Doctors around Huntsville, Ala., for example, annually bill for nearly $600 per Medicare beneficiary for drugs administered in medical facilities. This is about the same as in places such as Sarasota, Fla., and Fresno, Calif.

But it is about five times the amount doctors around Boise, Idaho, and Mason City, Iowa, bill for such drugs, according to a Washington Post analysis.

There could be differences in the rates of disease, “but that’s not enough to explain a $500 difference” between what Medicare pays for drugs in those cities, said Jonathan Skinner, an economist at Dartmouth College, where researchers were the first to analyze geographical variations in medical practices. He added that there may be differences in medical opinion not “supported by medical evidence.”

Jonathan Blum, principal deputy administrator of the Centers for Medicare and Medicaid Services, said, “If we see more procedures, more spending going to one part of the country than another, without necessarily a difference in quality or satisfaction of care, that’s an important question to be asking.”

Some oncologists say they tend to treat cancer more aggressively and may tend to use a drug such as Neulasta, which helps fight infection during chemotherapy.

Jeremy Hon, 63, one of a dozen oncologists at a Huntsville practice, received $4.26 million in reimbursements from Medicare in 2012, about $880,000 of that for administering Neulasta.

“We take care of high-risk Medicare patients with numerous medical problems,” he said Wednesday. “We’re a little more liberal in the way we’re using it,” he added, referring to Neulasta.

If some patients aren’t treated aggressively, he said, they don’t survive as long.

By using “a little more” of the drugs, “our patients live longer.”

Hon said he doesn’t deal with the business aspect of the practice and doesn’t factor the drug cost into his thinking, because that would cause bias and be unfair to patients.

“We run an honest operation, and we are proud of it,” he said.

Hon said that the majority of the money he received from Medicare was to pay for the drugs.

“I don’t think I have that in my pocket,” he said.

Likewise, Constantine Saadeh, a rheumatologist in Amarillo, Tex., played down the amount of money he received from Medicare, noting that much of it goes toward paying for the drugs.

He received about $1.4 million from Medicare for his use of Remicade, for moderate to severe rheumatoid arthritis. He stands among the most prolific dispensers of the drug in the Medicare records, the data show.
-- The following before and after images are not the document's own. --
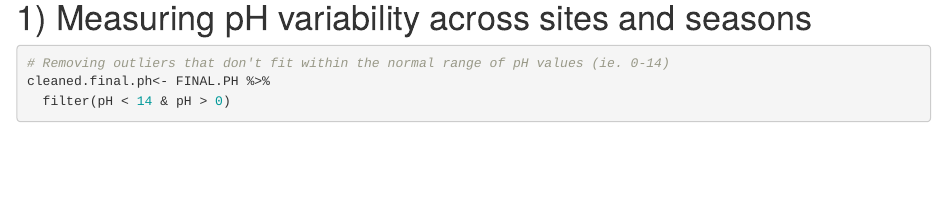
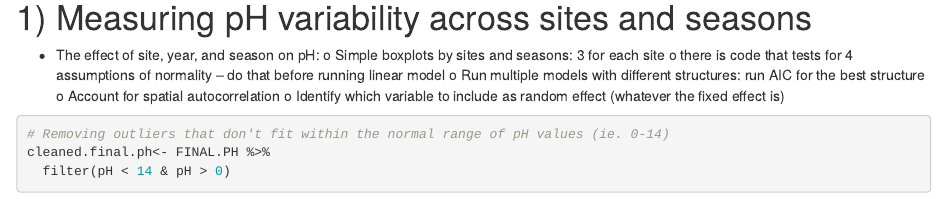
Before and after one commit to eeb313-2019/Group_6, an R Markdown document (r_code_with_outlines.Rmd): the page in a window 1100 px wide, from 2310 px down. Rendered offline with R 4.5, knitr and Pandoc, with nearby package versions; some code elsewhere in the file could not run offline.

Commit message:
Update r_code_with_outlines.Rmd

````diff
--- a/r_code_with_outlines.Rmd
+++ b/r_code_with_outlines.Rmd
@@ -52,6 +52,13 @@ inv.dist[is.infinite(inv.dist)] <- 0
 ```
 
 # 1)	Measuring pH variability across sites and seasons
+-	The effect of site, year, and season on pH:
+o	Simple boxplots by sites and seasons: 3 for each site
+o	there is code that tests for 4 assumptions of normality – do that before running linear model
+o	Run multiple models with different structures: run AIC for the best structure
+o	Account for spatial autocorrelation
+o	Identify which variable to include as random effect (whatever the fixed effect is)
+
 ``` {r}
 # Removing outliers that don't fit within the normal range of pH values (ie. 0-14)
 cleaned.final.ph<- FINAL.PH %>%
````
“If you want to know who makes the money, it’s the drug company and the middleman,” he said.

Saadeh said he receives a discount for using large volumes of the drug but dismisses the notion that there’s much money for physicians who administer it. He notes that another practice in the area routinely sends Medicare patients to him for the drug and keeps the patients who have private insurance.

“We are not doing this because we make tons of money,” he said. “We are taking the referrals that no one wants.”

Removing incentive

Because Medicare generally has paid a doctor the sale price of a drug plus 6 percent, economists and some doctors have long noted that this system gives physicians an economic incentive to use a more expensive medicine: After all, the 6 percent take for doctors rises when the drug’s price does.

Most physicians say financial matters do not affect their drug choices, however.

But the case of epoetin alfa, a drug used to treat anemia in dialysis patients, shows that when the financial incentive is taken away, doctors may use less of the drug.

In 2011, a change by Medicare removed the 6 percent payment incentive; instead, dialysis centers were paid per overall patient treatment. The use of the drug in dialysis patients has dropped 34 percent since then, said Dennis Cotter, president of the Medical Technology and Practice Patterns Institute, a nonprofit think tank based in Bethesda, Md.

The savings were not only financial, he said.

“The patients benefited by the change in that they are no longer being exposed to risky dosages,” he said.

Steven Rich, David S. Fallis and Sandhya Somashekhar contributed to this report.